Exercise goal: Give the entries back exactly, dropping each image.
--*--
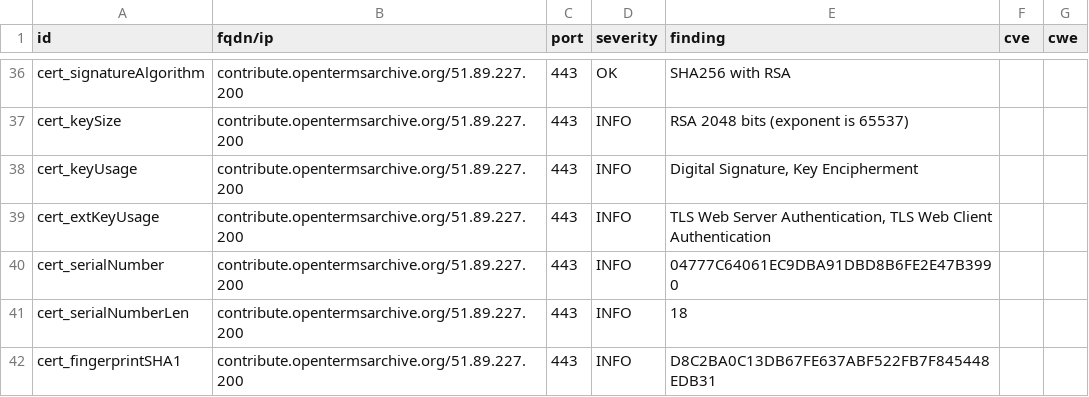
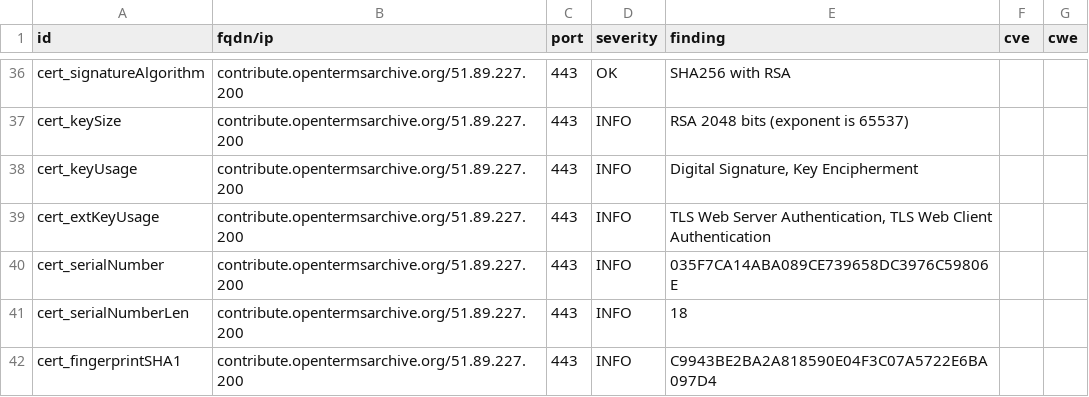
Before and after one commit to OpenTermsArchive/dashlord, a CSV file: results/aHR0cHM6Ly9jb250cmlidXRlLm9wZW50ZXJtc2FyY2hpdmUub3Jn/testssl.csv, drawn as a sheet; only a part is shown, gaps mark what is left out; the diff covers the shown part only.

```diff
--- a/results/aHR0cHM6Ly9jb250cmlidXRlLm9wZW50ZXJtc2FyY2hpdmUub3Jn/testssl.csv
+++ b/results/aHR0cHM6Ly9jb250cmlidXRlLm9wZW50ZXJtc2FyY2hpdmUub3Jn/testssl.csv
@@ -39,4 +39,4 @@
 "cert_extKeyUsage","contribute.opentermsarchive.org/51.89.227.200","443","INFO","TLS Web Server Authentication, TLS Web Client Authentication","",""
-"cert_serialNumber","contribute.opentermsarchive.org/51.89.227.200","443","INFO","04777C64061EC9DBA91DBD8B6FE2E47B3990","",""
+"cert_serialNumber","contribute.opentermsarchive.org/51.89.227.200","443","INFO","035F7CA14ABA089CE739658DC3976C59806E","",""
 "cert_serialNumberLen","contribute.opentermsarchive.org/51.89.227.200","443","INFO","18","",""
-"cert_fingerprintSHA1","contribute.opentermsarchive.org/51.89.227.200","443","INFO","D8C2BA0C13DB67FE637ABF522FB7F845448EDB31","",""
+"cert_fingerprintSHA1","contribute.opentermsarchive.org/51.89.227.200","443","INFO","C9943BE2BA2A818590E04F3C07A5722E6BA097D4","",""
```
Also changed, not shown: 9 edited cells elsewhere in this file, 14 other files.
--*--
Expected answer:
Before and after one commit to OpenTermsArchive/dashlord, a CSV file: results/aHR0cHM6Ly9jb250cmlidXRlLm9wZW50ZXJtc2FyY2hpdmUub3Jn/testssl.csv, drawn as a sheet; only a part is shown, gaps mark what is left out; the diff covers the shown part only.

```diff
--- a/results/aHR0cHM6Ly9jb250cmlidXRlLm9wZW50ZXJtc2FyY2hpdmUub3Jn/testssl.csv
+++ b/results/aHR0cHM6Ly9jb250cmlidXRlLm9wZW50ZXJtc2FyY2hpdmUub3Jn/testssl.csv
@@ -39,4 +39,4 @@
 "cert_extKeyUsage","contribute.opentermsarchive.org/51.89.227.200","443","INFO","TLS Web Server Authentication, TLS Web Client Authentication","",""
-"cert_serialNumber","contribute.opentermsarchive.org/51.89.227.200","443","INFO","04777C64061EC9DBA91DBD8B6FE2E47B3990","",""
+"cert_serialNumber","contribute.opentermsarchive.org/51.89.227.200","443","INFO","035F7CA14ABA089CE739658DC3976C59806E","",""
 "cert_serialNumberLen","contribute.opentermsarchive.org/51.89.227.200","443","INFO","18","",""
-"cert_fingerprintSHA1","contribute.opentermsarchive.org/51.89.227.200","443","INFO","D8C2BA0C13DB67FE637ABF522FB7F845448EDB31","",""
+"cert_fingerprintSHA1","contribute.opentermsarchive.org/51.89.227.200","443","INFO","C9943BE2BA2A818590E04F3C07A5722E6BA097D4","",""
```
Also changed, not shown: 9 edited cells elsewhere in this file, 14 other files.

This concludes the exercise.